MANAGED CARE November 2006. © MediMedia USA
Managing Editor's Memo

Some Still Want To Know When There's Nothing to Be Done

Frank Diamond
MANAGED CARE November 2006. ©MediMedia USA
Managing Editor's Memo

Frank Diamond

Even in the working-class neighborhood of my youth, the idea of prevention — while occupying nothing like the cult-like status accorded it today — did, in fact, have currency. It was called the yearly checkup, and everybody who wore a hard hat and carried lunch in a rectangular metal container was nagged to get one by others who heard about this or that going around while hanging their wash. (The wash-hangers would in turn also be nagged.)

Records on just who heeded this advice and who didn't are difficult to come by. I do, however, remember the rebuttal: "I don't want to know."

Even back in 1962, that did not translate, exactly, into "Who could possibly know?" However, it seems that it might have been what some people were getting at.

Our cover story on genetic testing suggests that people will soon be able to know a lot — in some cases, an awful lot.

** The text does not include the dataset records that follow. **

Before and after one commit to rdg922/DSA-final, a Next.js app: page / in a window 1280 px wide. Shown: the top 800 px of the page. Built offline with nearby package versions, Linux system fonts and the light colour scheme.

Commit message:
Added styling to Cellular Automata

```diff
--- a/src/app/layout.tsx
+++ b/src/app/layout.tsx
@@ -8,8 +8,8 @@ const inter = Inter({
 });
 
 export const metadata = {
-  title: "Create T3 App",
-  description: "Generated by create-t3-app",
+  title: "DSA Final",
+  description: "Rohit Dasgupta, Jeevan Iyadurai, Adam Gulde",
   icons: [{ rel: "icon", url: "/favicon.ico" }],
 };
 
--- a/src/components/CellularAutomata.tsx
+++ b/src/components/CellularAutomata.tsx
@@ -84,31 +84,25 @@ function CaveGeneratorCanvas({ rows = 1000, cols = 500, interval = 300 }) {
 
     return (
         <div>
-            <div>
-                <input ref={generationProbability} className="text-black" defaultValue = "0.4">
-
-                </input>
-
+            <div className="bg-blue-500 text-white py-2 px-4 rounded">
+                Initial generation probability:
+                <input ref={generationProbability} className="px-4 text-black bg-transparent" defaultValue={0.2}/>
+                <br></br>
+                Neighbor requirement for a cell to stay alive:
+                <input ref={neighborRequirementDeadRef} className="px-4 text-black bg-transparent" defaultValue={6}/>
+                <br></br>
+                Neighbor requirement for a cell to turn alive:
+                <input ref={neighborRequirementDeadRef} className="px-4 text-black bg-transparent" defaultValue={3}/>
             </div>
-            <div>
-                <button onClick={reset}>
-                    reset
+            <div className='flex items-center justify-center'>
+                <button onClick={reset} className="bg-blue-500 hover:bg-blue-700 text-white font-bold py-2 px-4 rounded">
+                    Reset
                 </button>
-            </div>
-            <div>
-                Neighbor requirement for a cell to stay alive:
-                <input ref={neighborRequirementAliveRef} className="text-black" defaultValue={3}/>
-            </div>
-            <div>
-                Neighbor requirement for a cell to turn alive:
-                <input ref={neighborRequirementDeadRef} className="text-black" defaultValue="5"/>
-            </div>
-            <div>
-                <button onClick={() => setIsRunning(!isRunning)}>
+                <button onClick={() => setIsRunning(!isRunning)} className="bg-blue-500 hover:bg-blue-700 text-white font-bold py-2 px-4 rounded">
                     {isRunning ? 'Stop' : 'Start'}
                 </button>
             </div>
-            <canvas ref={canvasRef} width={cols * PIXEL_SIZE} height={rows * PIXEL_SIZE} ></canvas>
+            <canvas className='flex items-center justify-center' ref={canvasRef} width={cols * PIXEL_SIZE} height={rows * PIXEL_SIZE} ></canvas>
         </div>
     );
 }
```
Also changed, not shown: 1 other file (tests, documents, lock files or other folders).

Not to belabor the point made by our cover illustration (oh, OK, you caught me, I am belaboring it): Genetic tests open up a raft of coverage issues.

Contributing Editor Maureen Glabman deftly guides us through some of the issues that not too long ago seemed a lot like science fiction. She also offers case studies of health plans that have decided that genetic tests and prevention go hand in hand.

Of course, it's never that simple. What about very expensive tests for very rare conditions? Or a genetic test that's 90-percent accurate versus a more traditional test that's 80-percent accurate?

Tough decisions lie ahead. Unlike the strong men and women of my youth, we cannot simply throw up our hands and say: "I don't want to know."